● **Provided information**:
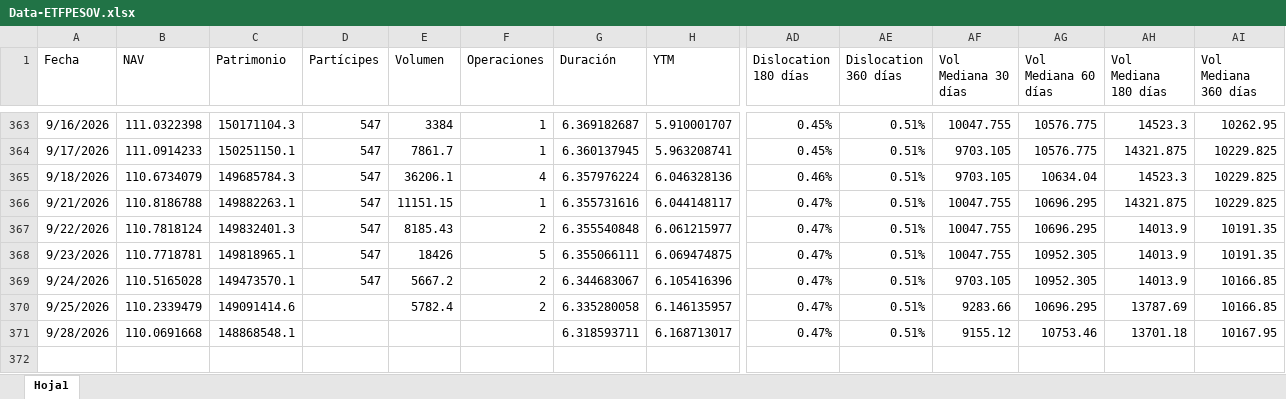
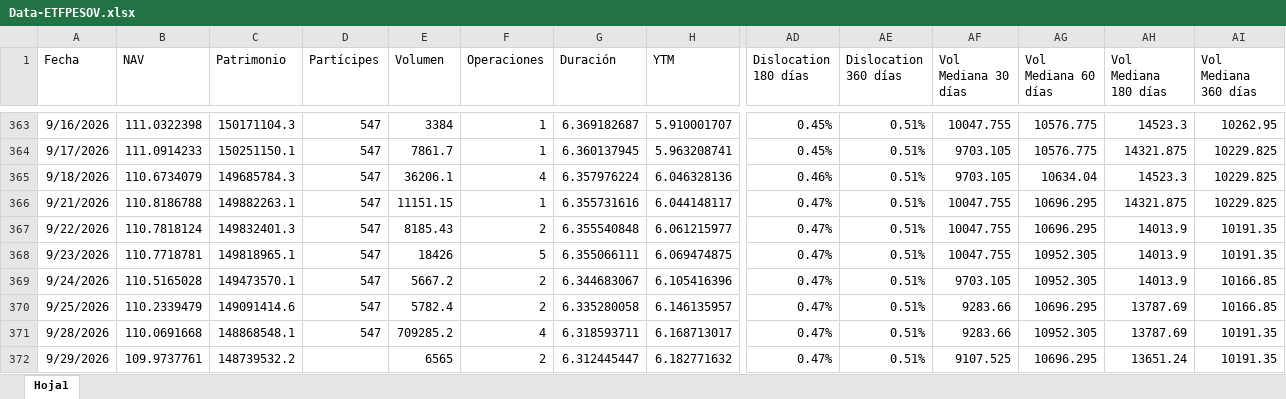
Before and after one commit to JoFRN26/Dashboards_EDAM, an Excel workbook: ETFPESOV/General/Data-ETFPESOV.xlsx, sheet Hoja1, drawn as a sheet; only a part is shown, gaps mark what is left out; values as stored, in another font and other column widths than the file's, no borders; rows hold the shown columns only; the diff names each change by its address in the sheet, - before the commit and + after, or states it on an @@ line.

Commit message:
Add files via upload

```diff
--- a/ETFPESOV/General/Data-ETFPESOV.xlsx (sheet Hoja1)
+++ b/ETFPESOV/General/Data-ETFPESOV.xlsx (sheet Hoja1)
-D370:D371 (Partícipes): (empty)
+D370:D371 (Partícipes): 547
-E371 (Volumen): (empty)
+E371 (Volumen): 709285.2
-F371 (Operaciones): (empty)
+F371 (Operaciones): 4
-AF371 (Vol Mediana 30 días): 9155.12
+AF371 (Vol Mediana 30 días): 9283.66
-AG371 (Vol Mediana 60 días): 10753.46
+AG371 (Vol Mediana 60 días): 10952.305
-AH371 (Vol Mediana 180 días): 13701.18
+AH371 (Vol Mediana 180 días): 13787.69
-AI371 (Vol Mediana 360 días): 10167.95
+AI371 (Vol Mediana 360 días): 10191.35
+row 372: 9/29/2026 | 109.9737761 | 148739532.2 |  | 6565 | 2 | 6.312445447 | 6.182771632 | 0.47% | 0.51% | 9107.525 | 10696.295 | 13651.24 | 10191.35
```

--

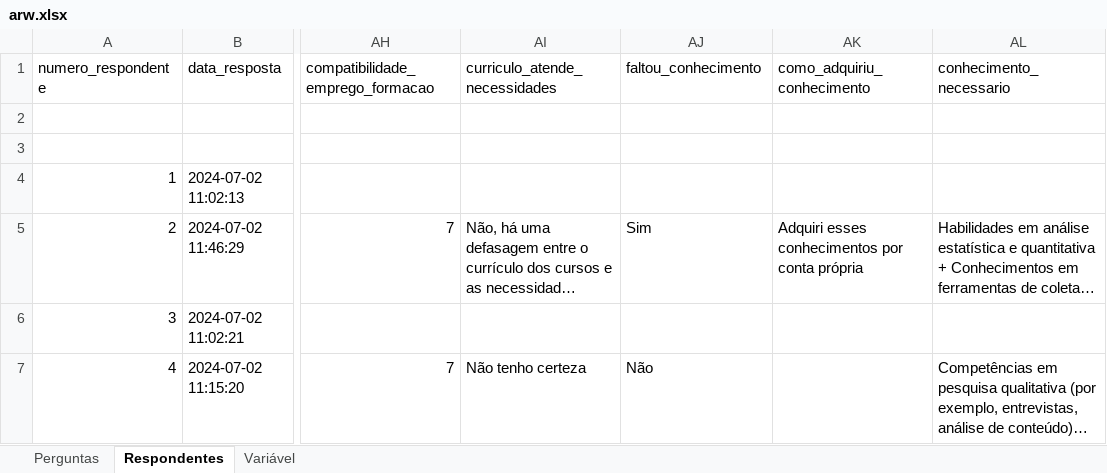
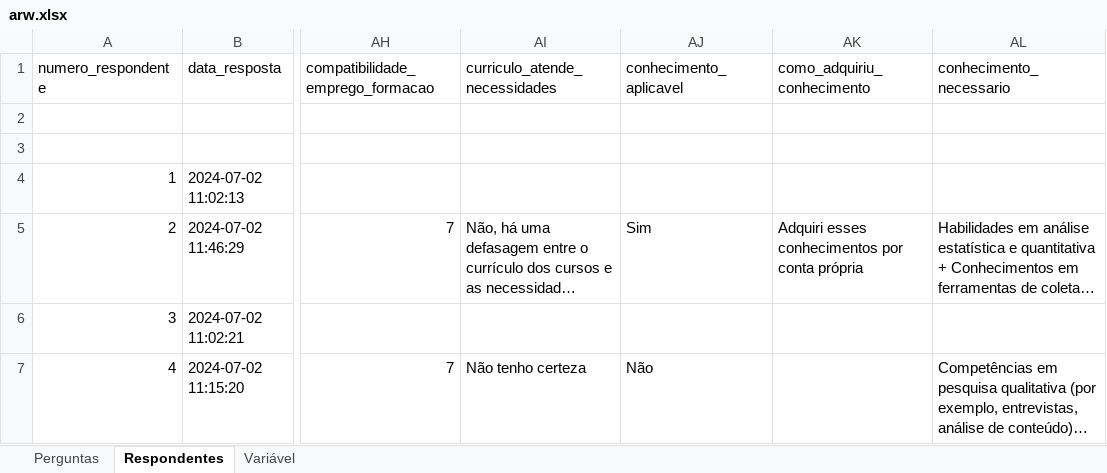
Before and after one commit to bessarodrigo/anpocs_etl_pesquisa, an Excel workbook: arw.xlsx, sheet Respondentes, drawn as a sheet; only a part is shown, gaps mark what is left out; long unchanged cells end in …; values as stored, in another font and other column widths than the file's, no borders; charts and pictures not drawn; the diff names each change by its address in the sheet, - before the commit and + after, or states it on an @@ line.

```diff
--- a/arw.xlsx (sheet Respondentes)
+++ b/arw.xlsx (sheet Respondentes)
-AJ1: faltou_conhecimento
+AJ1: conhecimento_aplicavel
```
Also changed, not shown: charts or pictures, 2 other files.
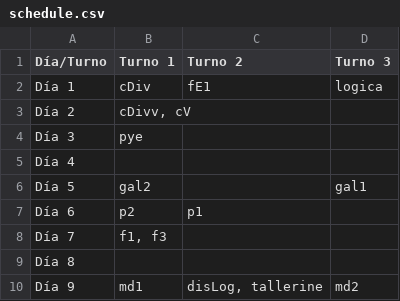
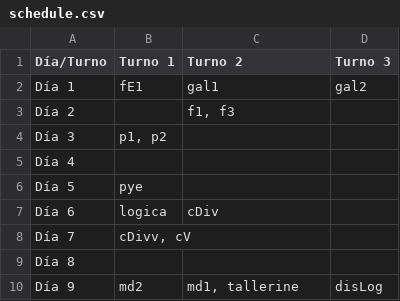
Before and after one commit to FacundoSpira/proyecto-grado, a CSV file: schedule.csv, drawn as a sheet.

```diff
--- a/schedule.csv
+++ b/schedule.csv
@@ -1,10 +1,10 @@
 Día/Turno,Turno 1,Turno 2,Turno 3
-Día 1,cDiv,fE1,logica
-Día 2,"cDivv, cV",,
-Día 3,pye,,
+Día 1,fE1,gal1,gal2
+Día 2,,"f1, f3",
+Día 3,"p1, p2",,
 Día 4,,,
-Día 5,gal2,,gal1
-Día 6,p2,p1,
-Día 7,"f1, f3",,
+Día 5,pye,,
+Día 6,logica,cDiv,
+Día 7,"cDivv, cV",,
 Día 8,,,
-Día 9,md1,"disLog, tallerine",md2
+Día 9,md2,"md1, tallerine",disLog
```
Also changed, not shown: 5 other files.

==

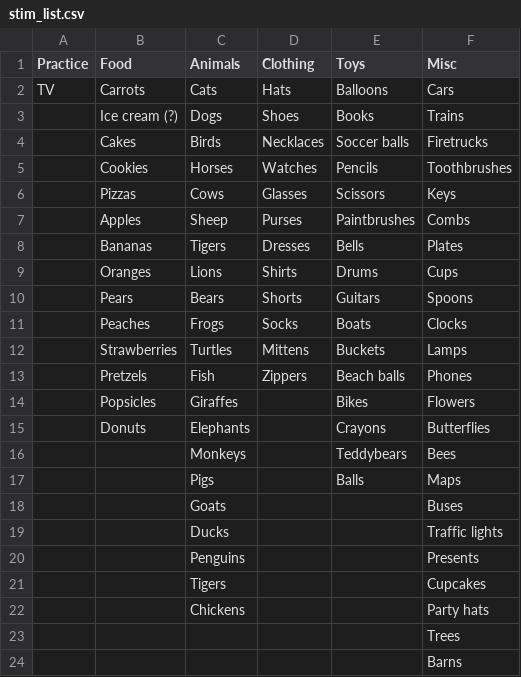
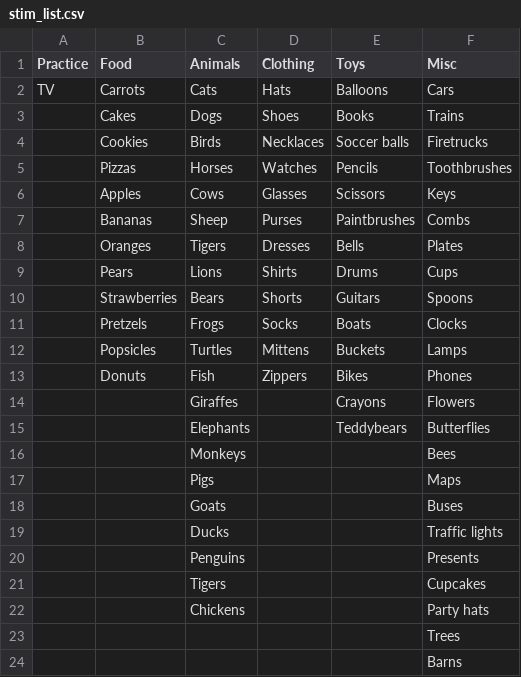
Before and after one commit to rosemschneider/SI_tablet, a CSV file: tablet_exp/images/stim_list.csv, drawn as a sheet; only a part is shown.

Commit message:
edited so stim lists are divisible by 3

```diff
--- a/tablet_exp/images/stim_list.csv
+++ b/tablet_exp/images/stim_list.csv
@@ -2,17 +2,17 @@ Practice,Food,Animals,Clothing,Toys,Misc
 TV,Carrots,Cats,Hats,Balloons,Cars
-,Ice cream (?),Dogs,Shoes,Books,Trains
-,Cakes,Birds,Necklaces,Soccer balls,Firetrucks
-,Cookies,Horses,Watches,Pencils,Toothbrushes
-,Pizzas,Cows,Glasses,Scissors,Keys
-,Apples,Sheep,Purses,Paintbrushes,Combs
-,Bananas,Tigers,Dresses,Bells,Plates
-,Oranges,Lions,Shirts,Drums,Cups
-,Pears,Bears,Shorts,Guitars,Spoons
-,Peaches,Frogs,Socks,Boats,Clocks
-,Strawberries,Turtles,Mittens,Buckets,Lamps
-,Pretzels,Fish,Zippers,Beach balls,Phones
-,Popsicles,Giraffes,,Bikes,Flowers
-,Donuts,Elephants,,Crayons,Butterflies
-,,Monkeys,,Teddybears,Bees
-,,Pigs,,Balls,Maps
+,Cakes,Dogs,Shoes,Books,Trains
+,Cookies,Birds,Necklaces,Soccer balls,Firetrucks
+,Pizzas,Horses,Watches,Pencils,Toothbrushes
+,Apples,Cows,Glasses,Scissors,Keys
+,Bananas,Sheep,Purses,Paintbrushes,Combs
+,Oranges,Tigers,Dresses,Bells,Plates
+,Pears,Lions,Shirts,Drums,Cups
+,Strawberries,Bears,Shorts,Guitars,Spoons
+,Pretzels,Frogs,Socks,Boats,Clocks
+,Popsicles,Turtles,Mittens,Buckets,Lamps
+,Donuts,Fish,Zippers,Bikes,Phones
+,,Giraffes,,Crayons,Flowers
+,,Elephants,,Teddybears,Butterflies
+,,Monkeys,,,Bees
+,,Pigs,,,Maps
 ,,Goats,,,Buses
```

● **Task to complete**: Lines above that contain the string "xlsx" make up the answer.

● **Answer to the problem**:
Before and after one commit to JoFRN26/Dashboards_EDAM, an Excel workbook: ETFPESOV/General/Data-ETFPESOV.xlsx, sheet Hoja1, drawn as a sheet; only a part is shown, gaps mark what is left out; values as stored, in another font and other column widths than the file's, no borders; rows hold the shown columns only; the diff names each change by its address in the sheet, - before the commit and + after, or states it on an @@ line.
--- a/ETFPESOV/General/Data-ETFPESOV.xlsx (sheet Hoja1)
+++ b/ETFPESOV/General/Data-ETFPESOV.xlsx (sheet Hoja1)
Before and after one commit to bessarodrigo/anpocs_etl_pesquisa, an Excel workbook: arw.xlsx, sheet Respondentes, drawn as a sheet; only a part is shown, gaps mark what is left out; long unchanged cells end in …; values as stored, in another font and other column widths than the file's, no borders; charts and pictures not drawn; the diff names each change by its address in the sheet, - before the commit and + after, or states it on an @@ line.
--- a/arw.xlsx (sheet Respondentes)
+++ b/arw.xlsx (sheet Respondentes)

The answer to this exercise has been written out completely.